The notionEdit

Early referencesEdit

The notion of an unwritten set of rules that govern the relationship between male friends is present in American popular culture at least since 1991. In the Seinfeld episode "The Stranded", which aired on November 27 that year, Jerry Seinfeld says the following monologue, in one of his stand-up bits:

All plans between men are tentative. If one man should suddenly have an opportunity to pursue a woman, it's like these two guys never met each other ever in life. This is the male code'. And it doesn't matter how important the arrangements are ...

— Jerry Seinfeld, in Seinfeld, "The Stranded"[citation needed]

"Bros before hoes"Edit

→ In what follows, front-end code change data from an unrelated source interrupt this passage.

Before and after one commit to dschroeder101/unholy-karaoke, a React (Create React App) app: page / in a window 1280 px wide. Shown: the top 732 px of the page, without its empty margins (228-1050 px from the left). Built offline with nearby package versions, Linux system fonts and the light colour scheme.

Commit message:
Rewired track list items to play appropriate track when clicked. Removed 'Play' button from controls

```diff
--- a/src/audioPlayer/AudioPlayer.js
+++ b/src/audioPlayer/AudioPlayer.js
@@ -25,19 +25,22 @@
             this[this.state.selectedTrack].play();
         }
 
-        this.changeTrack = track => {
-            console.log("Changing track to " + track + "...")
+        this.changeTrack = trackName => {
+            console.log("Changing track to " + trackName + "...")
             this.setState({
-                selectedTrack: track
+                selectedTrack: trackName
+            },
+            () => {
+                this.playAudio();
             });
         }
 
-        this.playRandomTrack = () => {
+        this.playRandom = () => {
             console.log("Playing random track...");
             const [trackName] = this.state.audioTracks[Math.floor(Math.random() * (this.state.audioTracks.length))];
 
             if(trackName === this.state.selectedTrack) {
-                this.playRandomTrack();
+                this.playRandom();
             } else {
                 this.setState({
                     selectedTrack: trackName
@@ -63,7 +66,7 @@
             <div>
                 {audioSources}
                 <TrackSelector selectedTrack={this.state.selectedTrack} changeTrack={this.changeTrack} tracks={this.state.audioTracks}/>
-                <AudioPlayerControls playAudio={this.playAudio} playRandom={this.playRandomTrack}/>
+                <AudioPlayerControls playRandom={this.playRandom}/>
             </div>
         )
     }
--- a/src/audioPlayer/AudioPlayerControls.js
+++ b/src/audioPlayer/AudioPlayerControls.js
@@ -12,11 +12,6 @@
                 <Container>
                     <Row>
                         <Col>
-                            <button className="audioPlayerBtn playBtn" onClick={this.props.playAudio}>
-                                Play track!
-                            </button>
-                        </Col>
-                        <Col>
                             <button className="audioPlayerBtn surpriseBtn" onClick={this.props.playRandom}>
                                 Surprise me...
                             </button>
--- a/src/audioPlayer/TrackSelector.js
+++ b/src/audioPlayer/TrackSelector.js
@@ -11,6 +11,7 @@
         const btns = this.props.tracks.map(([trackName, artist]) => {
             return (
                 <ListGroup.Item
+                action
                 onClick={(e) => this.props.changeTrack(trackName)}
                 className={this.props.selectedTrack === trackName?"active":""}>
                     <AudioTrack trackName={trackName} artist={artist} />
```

"Bros before hoes" (that is, "man friends before women") is a well-known, slang expression about how men should not abandon their male friends for women they are interested in.

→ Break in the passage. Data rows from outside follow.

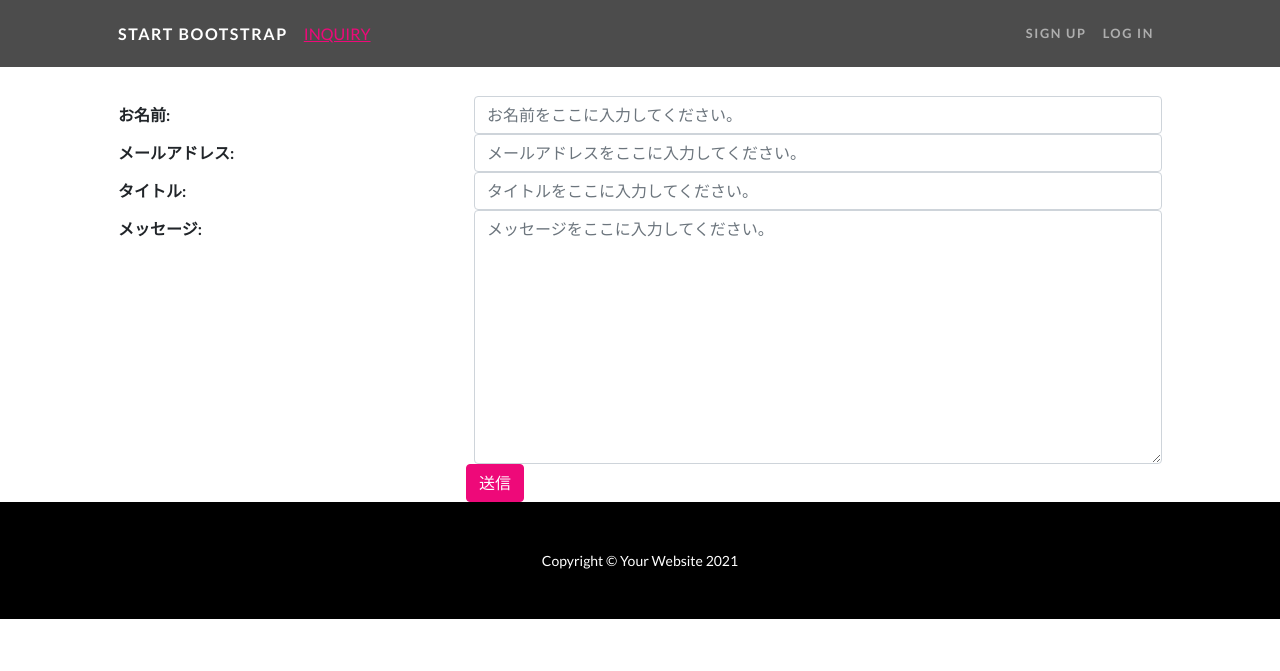
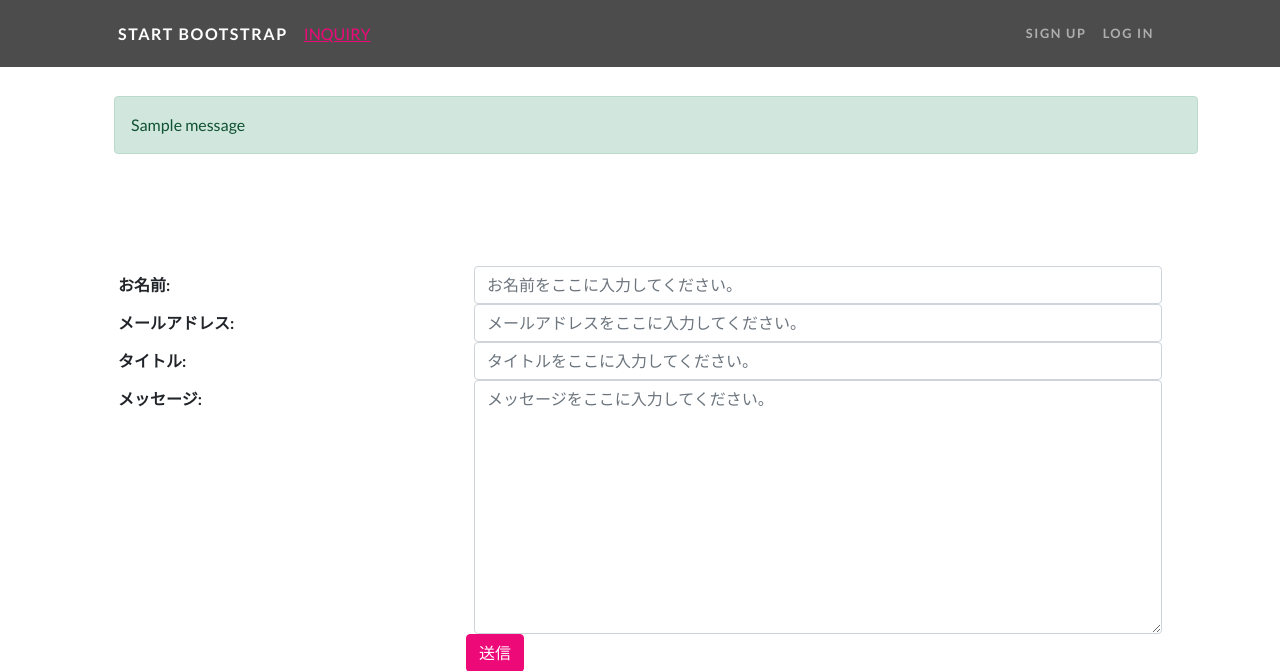
Before and after one commit to EzuraA/private_diary, a Django app: page /inquiry/ in a window 1280 px wide. Shown: the top 671 px of the page. Run offline with Django 3.2, Linux system fonts and the light colour scheme; tables that the repository leaves empty hold one stand-in row (values such as "Sample post"); one stand-in notice (Sample message) is shown; some libraries are stand-ins or nearby versions.

Commit message:
メール送信を実行

```diff
--- a/diary/forms.py
+++ b/diary/forms.py
@@ -1,4 +1,5 @@
 from django import forms
+from django.core.mail import EmailMessage
 
 class InquiryForm(forms.Form):
     name = forms.CharField(label='お名前', max_length=30)
@@ -20,3 +21,22 @@ class InquiryForm(forms.Form):
 
         self.fields['message'].widget.attrs['class'] = 'form-control col-12'
         self.fields['message'].widget.attrs['placeholder'] = 'メッセージをここに入力してください。'
+
+    def send_email(self):
+        name = self.cleaned_data['name']
+        email = self.cleaned_data['email']
+        title = self.cleaned_data['title']
+        message = self.cleaned_data['message']
+
+        subject = 'お問い合わせ {}'.format(title)
+        message = '送信者名：{0}\nメールアドレス：{1}\nメッセージ：\n{2}'.format(name, email, message)
+        from_email = 'admin@example.com'
+        to_list = [
+            'test@example.com'
+        ]
+        cc_list = [
+            email
+        ]
+
+        message = EmailMessage(subject=subject, body=message, from_email=from_email, to=to_list, cc=cc_list)
+        message.send()
--- a/diary/templates/base.html
+++ b/diary/templates/base.html
@@ -45,6 +45,23 @@
         </nav>
         <!-- Header-->
         {% block header %}{% endblock %}
+
+        {% if messages %}
+        <div class="container">
+            <div class="row">
+                <div class="my-div-style w-100">
+                    <ul class="messages" style="list-style: none;">
+                        {% for message in messages %}
+                        <li {% if message.tags %} class="{{ message.tags }}" {% endif %}>
+                            {{ message }}
+                        </li>
+                        {% endfor %}
+                    </ul>
+                </div>
+            </div>
+        </div>
+        {% endif %}
+
         <!-- Content section 1-->
         {% block contents %}{% endblock %}
         <!-- Footer-->
--- a/diary/views.py
+++ b/diary/views.py
@@ -1,8 +1,15 @@
+import logging
+from django.urls import reverse_lazy
+
 from django.http.response import HttpResponse
 from django.shortcuts import render
 from django.views import generic
 
 from .forms import InquiryForm
+
+logger = logging.getLogger(__name__)
+
+from django.contrib import messages
 
 # Create your views here.
 def index(request):
@@ -14,3 +21,10 @@ class IndexView(generic.TemplateView):
 class InquiryView(generic.FormView):
     template_name = "inquiry.html"
     form_class = InquiryForm
+    success_url = reverse_lazy('diary:inquiry')
+
+    def form_valid(self, form):
+        form.send_email()
+        messages.success(self.request, 'メッセージを送信しました。')
+        logger.info('Inquiry sent by {}'.format(form.cleaned_data['name']))
+        return super().form_valid(form)
```
Also changed, not shown: config/settings.py (+12 -0 lines).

The "bros before hoes" expression is often regarded as the "golden rule" of male friendship, and it has been common slang at least since 2001.[2] It was later used by The Office character Michael Scott in "A Benihana Christmas" in 2006, and further popularized by the TV show character Barney Stinson from How I Met Your Mother.

The Bro CodeEdit

The Bro Code
AuthorBarney Stinson
with Matt Kuhn
SubjectInterpersonal relationships
PublisherSimon & Schuster
Publication date
October 14, 2008
Media type
  • Print (Paperback)
  • e-Book
  • Audio Book (CD)[3]
Pages208[3] (Paperback)
Followed byBro on the Go 

Inspired by the notion of Bro Code that they developed in their sitcom, How I Met Your Mother creators Carter Bays and Craig Thomas, and one of the show's writers, Matt Kuhn, wrote a book called The Bro Code. Published by Simon & Schuster, the book covers 150 rules written in articles of what "bros" should or should not do.[4] The book was penned by Barney Stinson and also credited with Kuhn, who also wrote the entries of Barney's blog, mentioned in the series. The book was first shown in the episode "The Goat".[5] Greig Dymond of calls the book "a tongue-in-cheek guide to etiquette for horn-dog dudes."[6] At the end of each episode, a vanity card is used to display a random rule from the Bro Code, similar to what is done on Chuck Lorre–produced shows.[citation needed]

See alsoEdit


  1. ^ Martin, Katherine Connor (October 9, 2013). "The rise of the portmanbro". Oxford Dictionaries. Archived from the original on October 9, 2013. Retrieved April 5, 2014.
  2. ^ "What does bros before hoes mean? bros before hoes Definition. Meaning of bros before hoes". Retrieved 2016-03-28.
  3. ^ a b The Bro Code. ASIN 143911000X.
  4. ^ Stinson, Barney; Kuhn, Matt (2008-10-14). The Bro Code. Simon & Schuster. ISBN 978-1-4391-1000-3. Retrieved November 26, 2013.
  5. ^ Ryan, Maureen (July 25, 2008). "Now you can consult 'The Bro Code'". Chicago Tribune. Retrieved November 26, 2013.
  6. ^ Dymond, Greig (March 19, 2009). "It's a guy thing". CBC News. Retrieved November 26, 2013.